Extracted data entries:

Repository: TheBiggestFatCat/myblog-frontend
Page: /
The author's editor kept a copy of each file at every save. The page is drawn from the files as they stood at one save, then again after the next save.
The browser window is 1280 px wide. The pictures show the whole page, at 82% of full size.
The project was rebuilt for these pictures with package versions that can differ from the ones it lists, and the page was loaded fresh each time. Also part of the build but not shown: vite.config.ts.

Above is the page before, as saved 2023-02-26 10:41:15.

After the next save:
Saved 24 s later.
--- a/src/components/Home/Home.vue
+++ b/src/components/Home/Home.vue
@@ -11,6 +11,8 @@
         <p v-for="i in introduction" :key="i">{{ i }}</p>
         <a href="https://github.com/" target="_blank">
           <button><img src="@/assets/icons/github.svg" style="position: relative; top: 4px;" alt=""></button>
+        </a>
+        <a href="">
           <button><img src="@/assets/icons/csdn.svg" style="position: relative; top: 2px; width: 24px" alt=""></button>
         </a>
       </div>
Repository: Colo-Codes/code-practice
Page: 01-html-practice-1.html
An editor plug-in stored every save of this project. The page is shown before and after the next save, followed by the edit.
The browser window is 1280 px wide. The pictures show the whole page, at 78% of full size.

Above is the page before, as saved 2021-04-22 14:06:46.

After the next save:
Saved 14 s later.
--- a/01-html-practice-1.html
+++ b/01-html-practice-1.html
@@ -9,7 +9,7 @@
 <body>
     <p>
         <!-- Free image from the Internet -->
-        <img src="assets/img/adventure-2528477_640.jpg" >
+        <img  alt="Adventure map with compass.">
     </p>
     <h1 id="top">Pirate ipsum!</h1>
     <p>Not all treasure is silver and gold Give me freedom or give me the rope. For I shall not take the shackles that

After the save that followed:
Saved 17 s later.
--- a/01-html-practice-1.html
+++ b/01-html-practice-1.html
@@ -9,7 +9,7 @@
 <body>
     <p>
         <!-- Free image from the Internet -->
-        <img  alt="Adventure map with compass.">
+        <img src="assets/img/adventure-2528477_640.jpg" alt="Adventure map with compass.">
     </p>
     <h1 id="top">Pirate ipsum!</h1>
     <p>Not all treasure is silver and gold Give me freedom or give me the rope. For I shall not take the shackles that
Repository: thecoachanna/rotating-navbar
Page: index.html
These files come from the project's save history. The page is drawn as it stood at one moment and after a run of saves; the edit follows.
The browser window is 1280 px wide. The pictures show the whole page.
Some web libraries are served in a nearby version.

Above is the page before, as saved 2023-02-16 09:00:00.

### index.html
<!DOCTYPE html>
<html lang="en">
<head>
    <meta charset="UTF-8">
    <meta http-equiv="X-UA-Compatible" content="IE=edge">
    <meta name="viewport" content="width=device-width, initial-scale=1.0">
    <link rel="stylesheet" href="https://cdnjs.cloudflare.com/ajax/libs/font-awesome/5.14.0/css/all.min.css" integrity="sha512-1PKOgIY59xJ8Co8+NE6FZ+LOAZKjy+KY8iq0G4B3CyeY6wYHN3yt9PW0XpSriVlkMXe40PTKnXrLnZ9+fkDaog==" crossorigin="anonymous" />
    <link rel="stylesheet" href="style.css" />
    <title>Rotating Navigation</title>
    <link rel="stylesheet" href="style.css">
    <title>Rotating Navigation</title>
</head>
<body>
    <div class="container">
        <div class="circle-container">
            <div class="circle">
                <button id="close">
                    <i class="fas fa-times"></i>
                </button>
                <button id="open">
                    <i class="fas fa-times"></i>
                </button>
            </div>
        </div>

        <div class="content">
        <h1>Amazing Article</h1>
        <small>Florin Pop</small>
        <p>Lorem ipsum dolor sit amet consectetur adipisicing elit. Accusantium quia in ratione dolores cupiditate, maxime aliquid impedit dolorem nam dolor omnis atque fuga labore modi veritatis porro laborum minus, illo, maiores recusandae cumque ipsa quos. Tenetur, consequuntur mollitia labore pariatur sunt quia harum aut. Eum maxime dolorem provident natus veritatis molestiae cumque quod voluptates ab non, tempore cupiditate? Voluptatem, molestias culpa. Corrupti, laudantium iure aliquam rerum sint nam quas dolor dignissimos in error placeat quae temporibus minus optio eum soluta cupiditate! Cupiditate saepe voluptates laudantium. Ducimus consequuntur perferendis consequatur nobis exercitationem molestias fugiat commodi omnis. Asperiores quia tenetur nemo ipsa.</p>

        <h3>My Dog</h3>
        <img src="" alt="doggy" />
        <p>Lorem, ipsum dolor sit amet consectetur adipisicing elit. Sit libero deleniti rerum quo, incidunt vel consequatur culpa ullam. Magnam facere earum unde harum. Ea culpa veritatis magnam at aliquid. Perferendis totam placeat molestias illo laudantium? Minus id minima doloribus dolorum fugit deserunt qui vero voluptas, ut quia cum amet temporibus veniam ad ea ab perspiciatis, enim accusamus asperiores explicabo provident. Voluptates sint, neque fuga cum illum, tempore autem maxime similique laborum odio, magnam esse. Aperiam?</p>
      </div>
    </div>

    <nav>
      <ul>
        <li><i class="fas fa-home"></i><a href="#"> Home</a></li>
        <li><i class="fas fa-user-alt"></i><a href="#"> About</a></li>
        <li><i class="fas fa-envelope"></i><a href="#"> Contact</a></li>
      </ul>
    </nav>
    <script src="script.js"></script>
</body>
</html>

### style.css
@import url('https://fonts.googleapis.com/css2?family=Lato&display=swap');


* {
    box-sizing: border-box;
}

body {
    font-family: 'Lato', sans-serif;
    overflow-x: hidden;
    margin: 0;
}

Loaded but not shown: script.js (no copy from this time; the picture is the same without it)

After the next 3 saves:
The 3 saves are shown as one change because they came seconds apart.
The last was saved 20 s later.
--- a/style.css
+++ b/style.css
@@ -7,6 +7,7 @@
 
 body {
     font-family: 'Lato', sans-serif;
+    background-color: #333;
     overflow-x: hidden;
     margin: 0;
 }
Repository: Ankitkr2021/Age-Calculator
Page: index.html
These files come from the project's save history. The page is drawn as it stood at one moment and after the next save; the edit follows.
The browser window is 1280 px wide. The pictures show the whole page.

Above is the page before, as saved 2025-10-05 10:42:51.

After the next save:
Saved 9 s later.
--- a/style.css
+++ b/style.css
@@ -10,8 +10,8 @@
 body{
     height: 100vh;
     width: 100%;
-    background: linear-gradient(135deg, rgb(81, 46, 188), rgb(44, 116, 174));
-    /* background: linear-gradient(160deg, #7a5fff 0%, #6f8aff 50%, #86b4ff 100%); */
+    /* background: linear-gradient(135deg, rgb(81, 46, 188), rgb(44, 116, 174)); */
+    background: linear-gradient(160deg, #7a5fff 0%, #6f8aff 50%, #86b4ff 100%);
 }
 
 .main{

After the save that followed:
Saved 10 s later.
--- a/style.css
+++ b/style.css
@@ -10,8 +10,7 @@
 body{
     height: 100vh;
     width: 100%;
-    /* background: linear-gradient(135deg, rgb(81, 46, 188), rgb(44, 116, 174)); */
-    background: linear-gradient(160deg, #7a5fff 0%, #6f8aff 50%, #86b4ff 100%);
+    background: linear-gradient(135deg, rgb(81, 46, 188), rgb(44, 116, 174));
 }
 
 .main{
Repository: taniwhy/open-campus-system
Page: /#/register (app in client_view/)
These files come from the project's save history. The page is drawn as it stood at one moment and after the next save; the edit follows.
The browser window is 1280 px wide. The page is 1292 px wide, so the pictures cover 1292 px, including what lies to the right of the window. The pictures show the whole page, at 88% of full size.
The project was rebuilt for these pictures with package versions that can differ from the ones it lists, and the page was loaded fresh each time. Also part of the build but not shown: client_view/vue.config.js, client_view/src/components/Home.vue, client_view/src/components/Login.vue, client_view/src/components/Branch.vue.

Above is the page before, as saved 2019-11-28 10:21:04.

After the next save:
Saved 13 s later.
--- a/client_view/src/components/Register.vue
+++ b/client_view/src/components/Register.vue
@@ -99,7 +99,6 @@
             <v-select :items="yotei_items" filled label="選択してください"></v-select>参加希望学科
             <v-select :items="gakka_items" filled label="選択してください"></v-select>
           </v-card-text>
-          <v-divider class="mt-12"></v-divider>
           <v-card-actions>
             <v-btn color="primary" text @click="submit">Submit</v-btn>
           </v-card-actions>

■ Task details
Check each line above for the string "body" and copy every line that has it.

■ Expected output
 <body>
 <body>
<body>
</body>
body {
 body {
 body{
 body{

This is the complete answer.